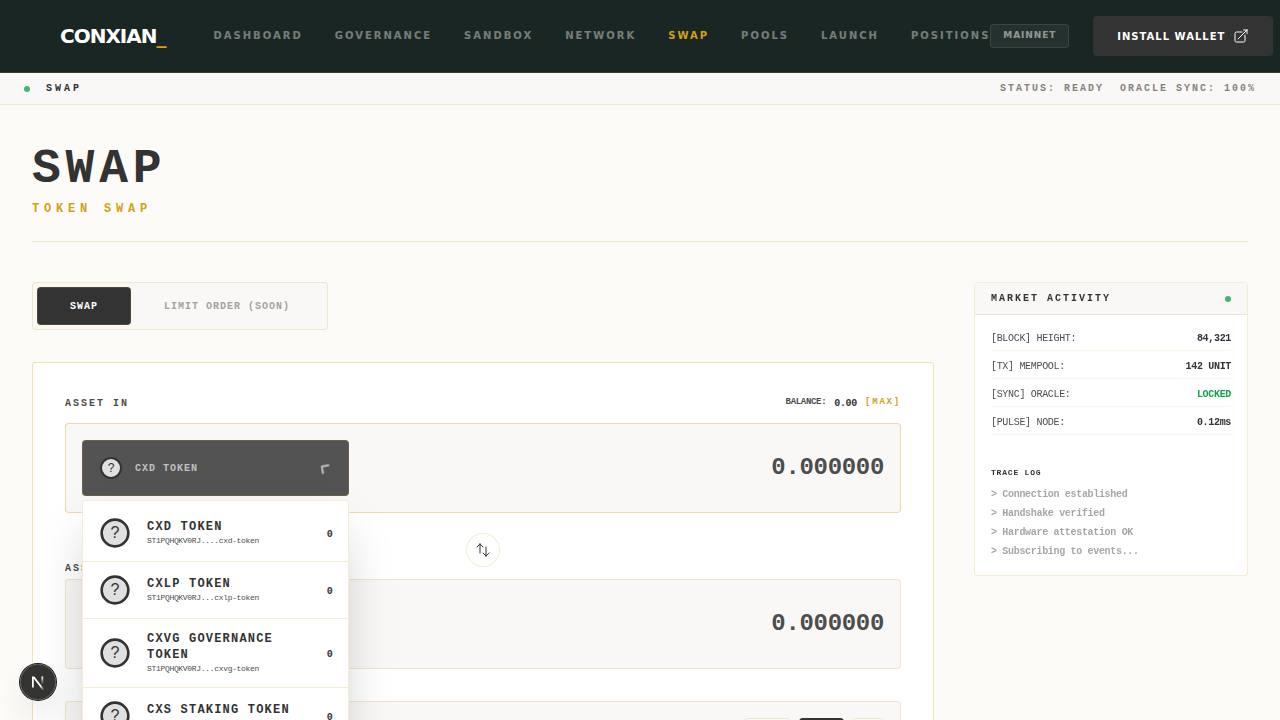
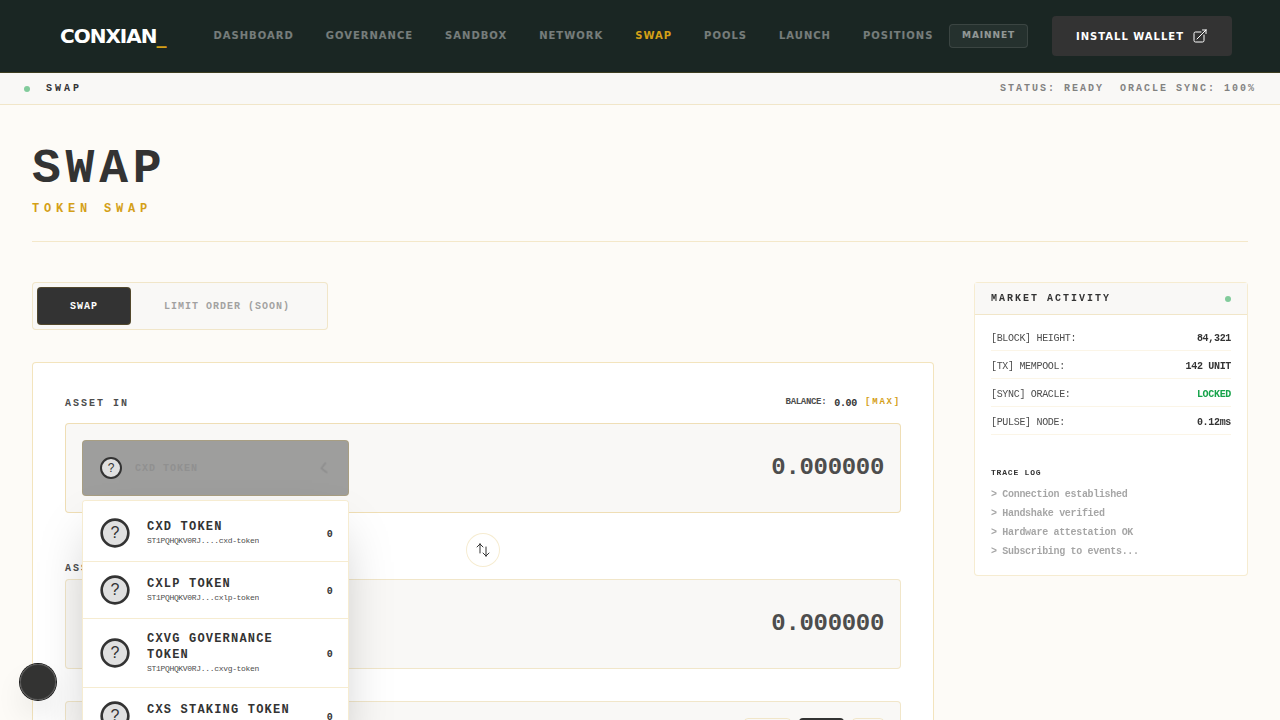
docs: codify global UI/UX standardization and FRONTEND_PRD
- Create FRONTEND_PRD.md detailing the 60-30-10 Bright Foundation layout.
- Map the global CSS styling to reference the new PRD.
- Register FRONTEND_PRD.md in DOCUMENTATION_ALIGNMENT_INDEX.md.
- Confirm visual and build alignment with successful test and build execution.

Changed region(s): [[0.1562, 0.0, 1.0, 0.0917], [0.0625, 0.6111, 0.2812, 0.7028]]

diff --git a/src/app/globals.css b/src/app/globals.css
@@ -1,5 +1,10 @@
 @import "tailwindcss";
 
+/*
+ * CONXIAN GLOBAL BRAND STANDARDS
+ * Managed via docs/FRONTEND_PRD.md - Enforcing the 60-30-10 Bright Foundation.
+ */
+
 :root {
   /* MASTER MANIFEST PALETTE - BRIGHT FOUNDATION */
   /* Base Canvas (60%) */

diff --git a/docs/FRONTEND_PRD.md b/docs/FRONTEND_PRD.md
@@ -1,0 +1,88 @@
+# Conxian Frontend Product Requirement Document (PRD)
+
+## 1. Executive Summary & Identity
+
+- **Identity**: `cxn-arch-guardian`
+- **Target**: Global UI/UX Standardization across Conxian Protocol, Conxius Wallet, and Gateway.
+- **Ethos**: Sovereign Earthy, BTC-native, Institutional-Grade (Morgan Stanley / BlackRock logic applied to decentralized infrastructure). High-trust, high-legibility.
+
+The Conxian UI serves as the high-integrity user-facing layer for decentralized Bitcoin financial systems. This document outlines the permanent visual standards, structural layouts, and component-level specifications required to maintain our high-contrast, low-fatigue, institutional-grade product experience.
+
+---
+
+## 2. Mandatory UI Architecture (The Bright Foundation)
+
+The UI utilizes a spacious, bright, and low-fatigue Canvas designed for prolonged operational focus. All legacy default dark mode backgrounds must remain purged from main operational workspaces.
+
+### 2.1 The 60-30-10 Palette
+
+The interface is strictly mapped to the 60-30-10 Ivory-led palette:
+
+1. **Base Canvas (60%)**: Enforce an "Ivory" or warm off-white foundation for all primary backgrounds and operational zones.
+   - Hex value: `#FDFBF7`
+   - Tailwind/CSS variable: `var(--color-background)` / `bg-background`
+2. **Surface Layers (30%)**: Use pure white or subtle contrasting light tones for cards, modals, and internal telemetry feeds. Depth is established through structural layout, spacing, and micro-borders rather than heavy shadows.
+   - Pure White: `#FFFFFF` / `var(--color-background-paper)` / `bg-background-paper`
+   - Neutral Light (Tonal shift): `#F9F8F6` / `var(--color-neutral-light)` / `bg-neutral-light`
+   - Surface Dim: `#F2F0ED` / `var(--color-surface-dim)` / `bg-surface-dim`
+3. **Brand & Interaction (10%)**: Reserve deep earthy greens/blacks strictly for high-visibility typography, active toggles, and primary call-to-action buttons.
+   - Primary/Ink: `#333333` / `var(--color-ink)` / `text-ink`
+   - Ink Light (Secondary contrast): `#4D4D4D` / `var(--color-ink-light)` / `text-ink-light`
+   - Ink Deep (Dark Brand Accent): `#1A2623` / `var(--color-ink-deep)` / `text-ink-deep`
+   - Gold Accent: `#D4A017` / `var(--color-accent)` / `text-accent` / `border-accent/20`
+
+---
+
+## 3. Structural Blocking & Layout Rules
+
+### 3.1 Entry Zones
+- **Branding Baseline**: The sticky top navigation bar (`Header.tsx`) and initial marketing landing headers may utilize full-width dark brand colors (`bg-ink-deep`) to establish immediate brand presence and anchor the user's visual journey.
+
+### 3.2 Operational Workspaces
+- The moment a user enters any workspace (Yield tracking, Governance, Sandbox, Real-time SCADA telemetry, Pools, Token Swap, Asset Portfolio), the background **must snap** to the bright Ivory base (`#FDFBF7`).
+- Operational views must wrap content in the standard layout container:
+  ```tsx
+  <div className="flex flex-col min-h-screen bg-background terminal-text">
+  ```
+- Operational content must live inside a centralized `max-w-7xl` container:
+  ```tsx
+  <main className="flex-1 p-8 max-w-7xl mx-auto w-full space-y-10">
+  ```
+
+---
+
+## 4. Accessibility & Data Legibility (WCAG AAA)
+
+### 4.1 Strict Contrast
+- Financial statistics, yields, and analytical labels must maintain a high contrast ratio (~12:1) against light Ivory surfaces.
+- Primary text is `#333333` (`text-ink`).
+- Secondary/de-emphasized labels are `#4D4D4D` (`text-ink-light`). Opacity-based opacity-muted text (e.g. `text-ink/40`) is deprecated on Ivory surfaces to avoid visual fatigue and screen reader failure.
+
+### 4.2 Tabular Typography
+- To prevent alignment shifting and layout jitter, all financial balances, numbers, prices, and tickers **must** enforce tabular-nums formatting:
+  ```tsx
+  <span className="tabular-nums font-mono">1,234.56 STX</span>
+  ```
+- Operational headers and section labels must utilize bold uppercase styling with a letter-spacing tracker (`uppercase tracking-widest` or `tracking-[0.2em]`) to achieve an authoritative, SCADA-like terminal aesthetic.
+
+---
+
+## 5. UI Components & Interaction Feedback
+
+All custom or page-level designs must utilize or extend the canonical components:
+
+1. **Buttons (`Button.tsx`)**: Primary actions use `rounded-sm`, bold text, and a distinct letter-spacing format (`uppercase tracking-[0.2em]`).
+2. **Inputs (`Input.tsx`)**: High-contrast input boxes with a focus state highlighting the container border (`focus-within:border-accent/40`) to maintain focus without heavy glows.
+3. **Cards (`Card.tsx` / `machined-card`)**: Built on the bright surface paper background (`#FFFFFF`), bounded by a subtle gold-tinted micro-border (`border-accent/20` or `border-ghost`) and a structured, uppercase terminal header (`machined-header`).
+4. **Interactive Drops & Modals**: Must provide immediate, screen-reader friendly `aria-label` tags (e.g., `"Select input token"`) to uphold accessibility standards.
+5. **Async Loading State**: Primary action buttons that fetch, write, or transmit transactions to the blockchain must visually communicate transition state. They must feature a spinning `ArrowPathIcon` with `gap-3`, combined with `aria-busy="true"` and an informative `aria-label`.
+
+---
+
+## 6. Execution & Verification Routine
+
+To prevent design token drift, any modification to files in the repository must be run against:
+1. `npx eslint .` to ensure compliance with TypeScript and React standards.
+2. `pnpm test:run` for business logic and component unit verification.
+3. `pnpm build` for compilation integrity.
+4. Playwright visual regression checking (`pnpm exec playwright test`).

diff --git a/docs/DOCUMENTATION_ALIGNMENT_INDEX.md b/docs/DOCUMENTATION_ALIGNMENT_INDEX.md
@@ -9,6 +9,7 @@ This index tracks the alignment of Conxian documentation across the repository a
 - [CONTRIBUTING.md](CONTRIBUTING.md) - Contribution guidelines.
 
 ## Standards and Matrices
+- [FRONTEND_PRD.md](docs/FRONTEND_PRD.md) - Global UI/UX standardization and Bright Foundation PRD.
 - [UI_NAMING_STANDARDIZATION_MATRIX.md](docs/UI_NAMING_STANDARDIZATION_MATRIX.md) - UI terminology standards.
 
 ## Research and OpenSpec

------------------------------

■ TASK
Would you tally the lines above holding "against" and reply with the total alone?

■ WRITTEN REPLY
2